What are some of the options for birders considering such a move? First, you should know that there are indeed places where little or no language-acquisition will be required. The population of San Miguel de Allende, 2 hours north of here, seems to be about 50% foreigners. And, they have Mexico’s only Audubon club (English-only, as far as I can tell from a distance), with a lovely birders’ park! Ajijic, just south of Guadalajara on Lake Chapala, is perhaps even more dominated by Americans and Canadians. (I used to have my U.S. taxes done there.) Lots of birders are there, too, although I don’t know if they have organized much. And for those who really want to keep one foot in the U.S., you could try Rosarito in Baja California, only two hours south of the border. Mexican friends told me there was a gated community there with no Mexicans allowed, but I sincerely hope that was an urban legend.

Other places with large expat communities include Puerto Vallarta (great birding opportunities!), Cuernavaca, and the lovely town of San Cristobal de las Casas near Mexico’s southern border with Guatemala. No doubt there are lots of foreigners in Cancún and Cabo San Lucas as well; and anywhere with lots of tourists will also have lots of options for getting by without learning Spanish.

But… I would say that learning the language, and culture, is half the fun. Or maybe almost all the fun. And that will happen when you are surrounded by Mexicans, not expats. If you can accept that, then the sky is the limit.
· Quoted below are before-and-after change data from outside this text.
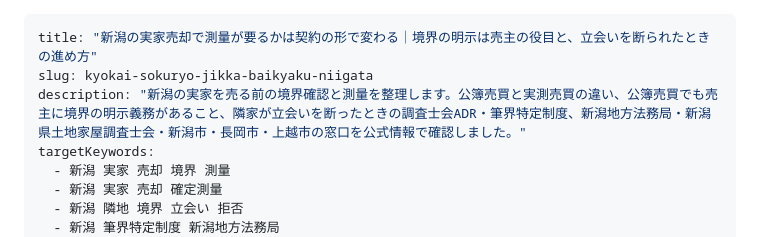
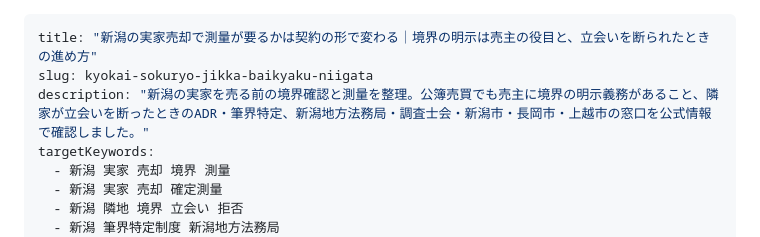
Before and after one commit to kbrysk/niigata-jikkajimai, a Markdown page: content/guides/kyokai-sokuryo-jikka-baikyaku-niigata.md, the part around the change. Rendered like a GitHub page.

Commit message:
境界測量の記事の description を120字前後に縮める
Co-Authored-By: Claude Opus 5.5 <noreply@anthropic.com>

```diff
--- a/content/guides/kyokai-sokuryo-jikka-baikyaku-niigata.md
+++ b/content/guides/kyokai-sokuryo-jikka-baikyaku-niigata.md
@@ -1,7 +1,7 @@
 ---
 title: "新潟の実家売却で測量が要るかは契約の形で変わる｜境界の明示は売主の役目と、立会いを断られたときの進め方"
 slug: kyokai-sokuryo-jikka-baikyaku-niigata
-description: "新潟の実家を売る前の境界確認と測量を整理します。公簿売買と実測売買の違い、公簿売買でも売主に境界の明示義務があること、隣家が立会いを断ったときの調査士会ADR・筆界特定制度、新潟地方法務局・新潟県土地家屋調査士会・新潟市・長岡市・上越市の窓口を公式情報で確認しました。"
+description: "新潟の実家を売る前の境界確認と測量を整理。公簿売買でも売主に境界の明示義務があること、隣家が立会いを断ったときのADR・筆界特定、新潟地方法務局・調査士会・新潟市・長岡市・上越市の窓口を公式情報で確認しました。"
 targetKeywords:
   - 新潟 実家 売却 境界 測量
   - 新潟 実家 売却 確定測量
```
If you like heat and humidity, the tropics will certainly give you wonderful opportunities for meeting beautiful and exciting birds. And in Mexico, anywhere near a coast, other than Baja California and Sonora, is tropical. The Gulf Coast state of Veracruz is legendary for the number of migratory birds that pass through each fall and spring, as the name “River of Raptors” attests. But if you want Mexico-only endemics, the southwestern states of Oaxaca, Guerrero, Morelos, Colima, and Michoacán are your best choices. The Yucatán peninsula (think Cancún and Tulum) also has a good number of endemics. In general, eastern Mexico has more species, but the majority are shared with Texas, Central America, or both.

And as for me, would I change countries just for the birds? No, I would not. Why should I? I’m already here!


As a final note, I know I’m supposed to show pretty bird pictures here each week. As it happens, I had a great outing last week (to El Temascal), but didn’t come away with that many really good pictures, which inspired me to get talkative this post. But I’ll share a with you my few best shots before ending; I will not shirk my responsibilities.

Before I even left town, I was shocked to see a Great Horned Owl perched beside the road. When he moved to a nearby branch, he literally positioned himself above the road! His stern expression, however, remained the same.

MacGillivray’s Warblers are rather common winter visitors here, but they almost never come out of the brush for a good portrait. This one is by far my best photo, so far, of this little skulker.

Like the MacGillivray’s Warbler, Townsend’s Warblers are winter visitors here — expats of sorts, if you please. Also like the MacGillivray’s, they have been denying me good photos for far too long. So I’m pretty happy about these.

The Golden-browed Warbler is only found in Mexico and Central America. It is decidedly not an expat. It is also a reliable species at El Temascal, and very reliably adorable — adorable enough to start and finish this post with this one.

Written by Paul Lewis
Paul Lewis moved from California to Mexico in 1983. He lived first in Mexicali, and now lives in the historic city of Morelia (about halfway between Guadalajara and Mexico City), where he and his wife pastor a small church. He is the author of an internationally distributed book in Spanish about family finances and has recorded four albums in Spanish of his own songs. But every Monday, he explores the wonderful habitats and birds found within an hour of his house, in sites which go from 3,000 to 10,000 feet of altitude. These habitats include freshwater wetlands, savannah grasslands, and pine, oak, pine/oak, pine/fir, cloud, and tropical scrub forests.